*WHAT YOU SHOULD DO*. Reproduce every line of the listing as written, apart from the pictures.

*SUPPLIED DATA*.
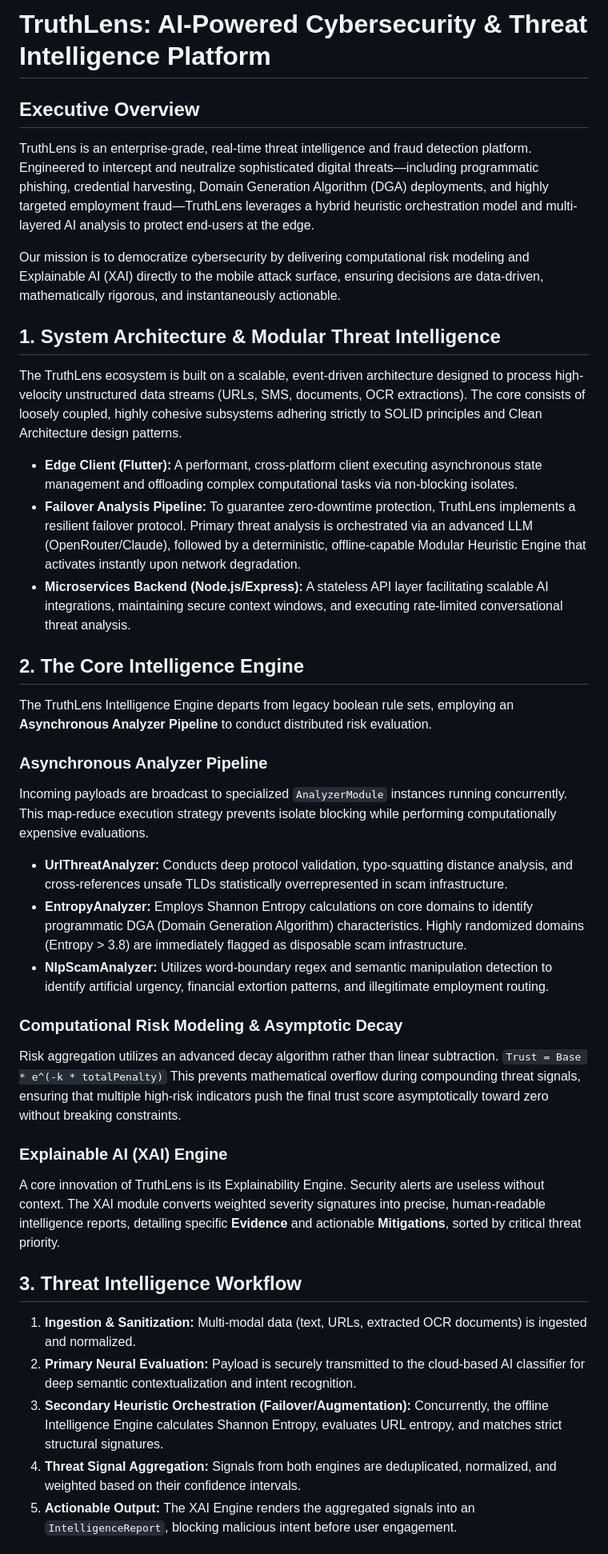
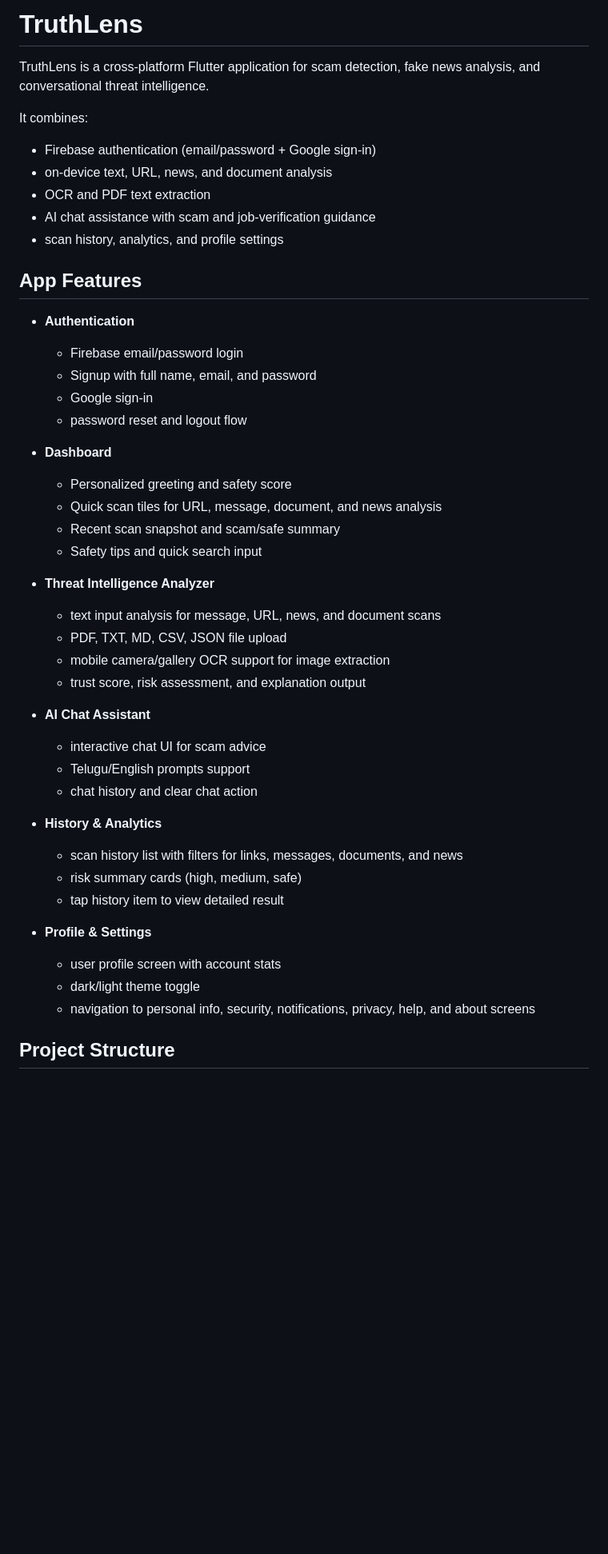
Before and after one commit to sailajabevara/TruthLens, a Markdown page: README.md, the part around one of its changes. Shown at 80% size. Rendered like a GitHub page; blank space fills up the shorter version.

```diff
--- a/README.md
+++ b/README.md
@@ -1,39 +1,48 @@
-# TruthLens: AI-Powered Cybersecurity & Threat Intelligence Platform
+# TruthLens
 
-## Executive Overview
-TruthLens is an enterprise-grade, real-time threat intelligence and fraud detection platform. Engineered to intercept and neutralize sophisticated digital threats—including programmatic phishing, credential harvesting, Domain Generation Algorithm (DGA) deployments, and highly targeted employment fraud—TruthLens leverages a hybrid heuristic orchestration model and multi-layered AI analysis to protect end-users at the edge.
+TruthLens is a cross-platform Flutter application for scam detection, fake news analysis, and conversational threat intelligence.
 
-Our mission is to democratize cybersecurity by delivering computational risk modeling and Explainable AI (XAI) directly to the mobile attack surface, ensuring decisions are data-driven, mathematically rigorous, and instantaneously actionable.
+It combines:
+- Firebase authentication (email/password + Google sign-in)
+- on-device text, URL, news, and document analysis
+- OCR and PDF text extraction
+- AI chat assistance with scam and job-verification guidance
+- scan history, analytics, and profile settings
 
-## 1. System Architecture & Modular Threat Intelligence
-The TruthLens ecosystem is built on a scalable, event-driven architecture designed to process high-velocity unstructured data streams (URLs, SMS, documents, OCR extractions). The core consists of loosely coupled, highly cohesive subsystems adhering strictly to SOLID principles and Clean Architecture design patterns.
+## App Features
 
-- **Edge Client (Flutter):** A performant, cross-platform client executing asynchronous state management and offloading complex computational tasks via non-blocking isolates.
-- **Failover Analysis Pipeline:** To guarantee zero-downtime protection, TruthLens implements a resilient failover protocol. Primary threat analysis is orchestrated via an advanced LLM (OpenRouter/Claude), followed by a deterministic, offline-capable Modular Heuristic Engine that activates instantly upon network degradation.
-- **Microservices Backend (Node.js/Express):** A stateless API layer facilitating scalable AI integrations, maintaining secure context windows, and executing rate-limited conversational threat analysis.
+- **Authentication**
+  - Firebase email/password login
+  - Signup with full name, email, and password
+  - Google sign-in
+  - password reset and logout flow
 
-## 2. The Core Intelligence Engine
-The TruthLens Intelligence Engine departs from legacy boolean rule sets, employing an **Asynchronous Analyzer Pipeline** to conduct distributed risk evaluation.
+- **Dashboard**
+  - Personalized greeting and safety score
+  - Quick scan tiles for URL, message, document, and news analysis
+  - Recent scan snapshot and scam/safe summary
+  - Safety tips and quick search input
 
-### Asynchronous Analyzer Pipeline
-Incoming payloads are broadcast to specialized `AnalyzerModule` instances running concurrently. This map-reduce execution strategy prevents isolate blocking while performing computationally expensive evaluations.
+- **Threat Intelligence Analyzer**
+  - text input analysis for message, URL, news, and document scans
+  - PDF, TXT, MD, CSV, JSON file upload
+  - mobile camera/gallery OCR support for image extraction
+  - trust score, risk assessment, and explanation output
 
-- **UrlThreatAnalyzer:** Conducts deep protocol validation, typo-squatting distance analysis, and cross-references unsafe TLDs statistically overrepresented in scam infrastructure.
-- **EntropyAnalyzer:** Employs Shannon Entropy calculations on core domains to identify programmatic DGA (Domain Generation Algorithm) characteristics. Highly randomized domains (Entropy > 3.8) are immediately flagged as disposable scam infrastructure.
-- **NlpScamAnalyzer:** Utilizes word-boundary regex and semantic manipulation detection to identify artificial urgency, financial extortion patterns, and illegitimate employment routing.
+- **AI Chat Assistant**
+  - interactive chat UI for scam advice
+  - Telugu/English prompts support
+  - chat history and clear chat action
 
-### Computational Risk Modeling & Asymptotic Decay
-Risk aggregation utilizes an advanced decay algorithm rather than linear subtraction.
-`Trust = Base * e^(-k * totalPenalty)`
-This prevents mathematical overflow during compounding threat signals, ensuring that multiple high-risk indicators push the final trust score asymptotically toward zero without breaking constraints.
+- **History & Analytics**
+  - scan history list with filters for links, messages, documents, and news
+  - risk summary cards (high, medium, safe)
+  - tap history item to view detailed result
 
-### Explainable AI (XAI) Engine
-A core innovation of TruthLens is its Explainability Engine. Security alerts are useless without context. The XAI module converts weighted severity signatures into precise, human-readable intelligence reports, detailing specific **Evidence** and actionable **Mitigations**, sorted by critical threat priority.
+- **Profile & Settings**
+  - user profile screen with account stats
+  - dark/light theme toggle
+  - navigation to personal info, security, notifications, privacy, help, and about screens
 
-## 3. Threat Intelligence Workflow
-1. **Ingestion & Sanitization:** Multi-modal data (text, URLs, extracted OCR documents) is ingested and normalized.
-2. **Primary Neural Evaluation:** Payload is securely transmitted to the cloud-based AI classifier for deep semantic contextualization and intent recognition.
-3. **Secondary Heuristic Orchestration (Failover/Augmentation):** Concurrently, the offline Intelligence Engine calculates Shannon Entropy, evaluates URL entropy, and matches strict structural signatures.
-4. **Threat Signal Aggregation:** Signals from both engines are deduplicated, normalized, and weighted based on their confidence intervals.
-5. **Actionable Output:** The XAI Engine renders the aggregated signals into an `IntelligenceReport`, blocking malicious intent before user engagement.
+## Project Structure
 
```
Also changed, not shown: other parts of README.md (+128 -40 lines).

*WRITTEN SOLUTION*.
Before and after one commit to sailajabevara/TruthLens, a Markdown page: README.md, the part around one of its changes. Shown at 80% size. Rendered like a GitHub page; blank space fills up the shorter version.

```diff
--- a/README.md
+++ b/README.md
@@ -1,39 +1,48 @@
-# TruthLens: AI-Powered Cybersecurity & Threat Intelligence Platform
+# TruthLens
 
-## Executive Overview
-TruthLens is an enterprise-grade, real-time threat intelligence and fraud detection platform. Engineered to intercept and neutralize sophisticated digital threats—including programmatic phishing, credential harvesting, Domain Generation Algorithm (DGA) deployments, and highly targeted employment fraud—TruthLens leverages a hybrid heuristic orchestration model and multi-layered AI analysis to protect end-users at the edge.
+TruthLens is a cross-platform Flutter application for scam detection, fake news analysis, and conversational threat intelligence.
 
-Our mission is to democratize cybersecurity by delivering computational risk modeling and Explainable AI (XAI) directly to the mobile attack surface, ensuring decisions are data-driven, mathematically rigorous, and instantaneously actionable.
+It combines:
+- Firebase authentication (email/password + Google sign-in)
+- on-device text, URL, news, and document analysis
+- OCR and PDF text extraction
+- AI chat assistance with scam and job-verification guidance
+- scan history, analytics, and profile settings
 
-## 1. System Architecture & Modular Threat Intelligence
-The TruthLens ecosystem is built on a scalable, event-driven architecture designed to process high-velocity unstructured data streams (URLs, SMS, documents, OCR extractions). The core consists of loosely coupled, highly cohesive subsystems adhering strictly to SOLID principles and Clean Architecture design patterns.
+## App Features
 
-- **Edge Client (Flutter):** A performant, cross-platform client executing asynchronous state management and offloading complex computational tasks via non-blocking isolates.
-- **Failover Analysis Pipeline:** To guarantee zero-downtime protection, TruthLens implements a resilient failover protocol. Primary threat analysis is orchestrated via an advanced LLM (OpenRouter/Claude), followed by a deterministic, offline-capable Modular Heuristic Engine that activates instantly upon network degradation.
-- **Microservices Backend (Node.js/Express):** A stateless API layer facilitating scalable AI integrations, maintaining secure context windows, and executing rate-limited conversational threat analysis.
+- **Authentication**
+  - Firebase email/password login
+  - Signup with full name, email, and password
+  - Google sign-in
+  - password reset and logout flow
 
-## 2. The Core Intelligence Engine
-The TruthLens Intelligence Engine departs from legacy boolean rule sets, employing an **Asynchronous Analyzer Pipeline** to conduct distributed risk evaluation.
+- **Dashboard**
+  - Personalized greeting and safety score
+  - Quick scan tiles for URL, message, document, and news analysis
+  - Recent scan snapshot and scam/safe summary
+  - Safety tips and quick search input
 
-### Asynchronous Analyzer Pipeline
-Incoming payloads are broadcast to specialized `AnalyzerModule` instances running concurrently. This map-reduce execution strategy prevents isolate blocking while performing computationally expensive evaluations.
+- **Threat Intelligence Analyzer**
+  - text input analysis for message, URL, news, and document scans
+  - PDF, TXT, MD, CSV, JSON file upload
+  - mobile camera/gallery OCR support for image extraction
+  - trust score, risk assessment, and explanation output
 
-- **UrlThreatAnalyzer:** Conducts deep protocol validation, typo-squatting distance analysis, and cross-references unsafe TLDs statistically overrepresented in scam infrastructure.
-- **EntropyAnalyzer:** Employs Shannon Entropy calculations on core domains to identify programmatic DGA (Domain Generation Algorithm) characteristics. Highly randomized domains (Entropy > 3.8) are immediately flagged as disposable scam infrastructure.
-- **NlpScamAnalyzer:** Utilizes word-boundary regex and semantic manipulation detection to identify artificial urgency, financial extortion patterns, and illegitimate employment routing.
+- **AI Chat Assistant**
+  - interactive chat UI for scam advice
+  - Telugu/English prompts support
+  - chat history and clear chat action
 
-### Computational Risk Modeling & Asymptotic Decay
-Risk aggregation utilizes an advanced decay algorithm rather than linear subtraction.
-`Trust = Base * e^(-k * totalPenalty)`
-This prevents mathematical overflow during compounding threat signals, ensuring that multiple high-risk indicators push the final trust score asymptotically toward zero without breaking constraints.
+- **History & Analytics**
+  - scan history list with filters for links, messages, documents, and news
+  - risk summary cards (high, medium, safe)
+  - tap history item to view detailed result
 
-### Explainable AI (XAI) Engine
-A core innovation of TruthLens is its Explainability Engine. Security alerts are useless without context. The XAI module converts weighted severity signatures into precise, human-readable intelligence reports, detailing specific **Evidence** and actionable **Mitigations**, sorted by critical threat priority.
+- **Profile & Settings**
+  - user profile screen with account stats
+  - dark/light theme toggle
+  - navigation to personal info, security, notifications, privacy, help, and about screens
 
-## 3. Threat Intelligence Workflow
-1. **Ingestion & Sanitization:** Multi-modal data (text, URLs, extracted OCR documents) is ingested and normalized.
-2. **Primary Neural Evaluation:** Payload is securely transmitted to the cloud-based AI classifier for deep semantic contextualization and intent recognition.
-3. **Secondary Heuristic Orchestration (Failover/Augmentation):** Concurrently, the offline Intelligence Engine calculates Shannon Entropy, evaluates URL entropy, and matches strict structural signatures.
-4. **Threat Signal Aggregation:** Signals from both engines are deduplicated, normalized, and weighted based on their confidence intervals.
-5. **Actionable Output:** The XAI Engine renders the aggregated signals into an `IntelligenceReport`, blocking malicious intent before user engagement.
+## Project Structure
 
```
Also changed, not shown: other parts of README.md (+128 -40 lines).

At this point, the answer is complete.